Winter is definitely upon us! With the cool, crisp air come cozy sweaters and comforting foods, and a lot less motivation to keep moving. Planning for healthy meals and a realistic routine to increase activity can help you avoid gaining those few pesky pounds over the colder months.
Keep these tips in mind this winter, and throughout the year:
Plan for meals and snacks
Start the day off with a healthy breakfast and don’t skip lunch. You can save calories and money by bringing lunch from home. It can be daunting to come up with a healthy evening meal when you get home from work, busy and tired, so try to plan for your meals several days in advance. Batch cook over the weekend and use your leftovers. For example:
Cook a batch of quinoa or pearl barley and then:
Add to soups
Have as hot breakfast in the morning, add cinnamon, fruit, milk and nuts
Sprinkle on top of salad
Use as a side dish mixed with vegetables
Cook a chicken and roast veggies on Sunday night, and use the leftovers in:
Chicken salad sandwiches, made with celery, onions, grapes/apples, jicama, nuts
Chicken, vegetable and bean quesadillas on whole wheat tortillas
Chicken soup, made with low sodium broth, lots of veggies and sweet potatoes or barley
Tossed green salad with chicken and berries, apples, or orange slices
Become aware of your portion sizes
People are often unaware of how much they are eating. They fill up a large plate or bowl without even thinking about it. Choose a smaller plate, and then aim to fill half of it with non-starchy vegetables, leaving the other half of your plate for lean protein and carbohydrates (fruit, starchy vegetables, and/or whole grains).
Most experts recommended we exercise for 30-60 minutes, most days of the week. You can split up this activity throughout the day (for example, do 10 minutes after each meal), or do it all at one time. Here are some ideas:
Keep small hand weights or exercise bands in the living room to use while watching TV
Walk in place during commercials
“Be inefficient”—instead of saving all the laundry at the bottom of the stairs to bring up all at one time, take multiple trips
Take the long way to the bathroom
- Get up and walk to your coworker rather than email a question, if possible
Look at your calendar for the week and plan out which days (and times) would be the best for going to the gym, pool or a walk
It can be a challenge to stay healthy and keep weight off in the winter. But with some planning and inspiration, you can be fit all year long.
What are you doing to stay healthy this winter?
Michelle Huntley, RD, LD, CDE, has worked in the community as a Registered Dietitian and Diabetes Educator for over 10 years, and is currently serving patients at DPD Nutrition Consultants.

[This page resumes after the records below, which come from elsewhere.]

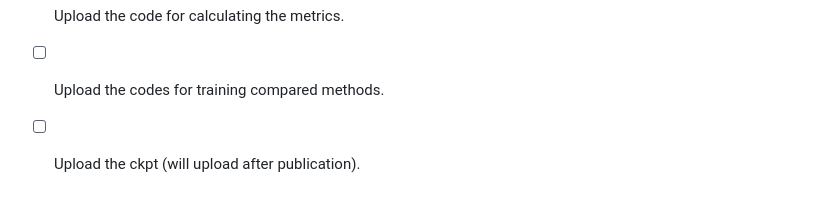
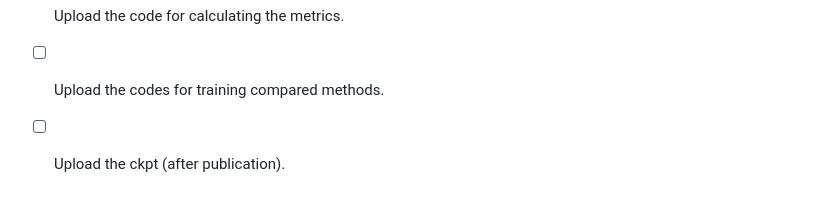
Before and after one commit to wongzbb/MedSora, a Markdown page: README.md, the part around the change. Drawn GitHub-style.

```diff
--- a/README.md
+++ b/README.md
@@ -143,4 +143,4 @@ bash scripts/sample_medsora_cho.sh
 - [X] Clean up the code for MedSora
 - [ ] Upload the code for calculating the metrics.
 - [ ] Upload the codes for training compared methods.
-- [ ] Upload the ckpt (will upload after publication).
+- [ ] Upload the ckpt (after publication).
```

Michelle is the mother of two children. She and her husband love to keep active as a family by walking, hiking, swimming, biking and snowshoeing together.
- ¼ cup fresh squeezed OJ
- 2 TBSP olive oil
- 1.5 TBSP buttermilk (you can add a drop of lemon juice or vinegar to milk and let sit 5 minutes to create buttermilk) However, I’ve made this recipe before without the buttermilk
2 teaspoons honey
- ¼ teaspoon salt
- 1/8 teas pepper
Combine and whisk, set aside
- 1 1/3 cup quinoa (uncooked)
2¾ cup water
- ¼ teaspoon salt, if desired
- 1 cup green onions, sliced thin
- 1 cup pomegranate seeds (or quartered grapes)
½ cup chopped parsley
- ¼ cup unsalted, shelled pistachios or ¼ cup unsalted pumpkin seeds
- Place quinoa in nonstick pan
- Cook 4 min over medium heat, stir frequently
- Place in fine sieve. Place sieve in large bowl and rinse the quinoa for 30 seconds. Drain and repeat
Combine quinoa, 2 ¾ cup water, and salt, if desired, in large saucepan. Bring to a boil. Cover and reduce heat
- Simmer 20 min or until liquid is absorbed ; remove from heat and cool to room temp
- Stir in dressing, onions and other ingredients
It’s great cold or warm; have with tossed green salad or as a side dish
6 Servings. Per serving: 245 calories, 35g carbohydrates, 5g fiber, 7.5g protein, 9g total fat, 1.5g saturated fat
If you would like more information on this topic or others, reach out to one of our health educators for help.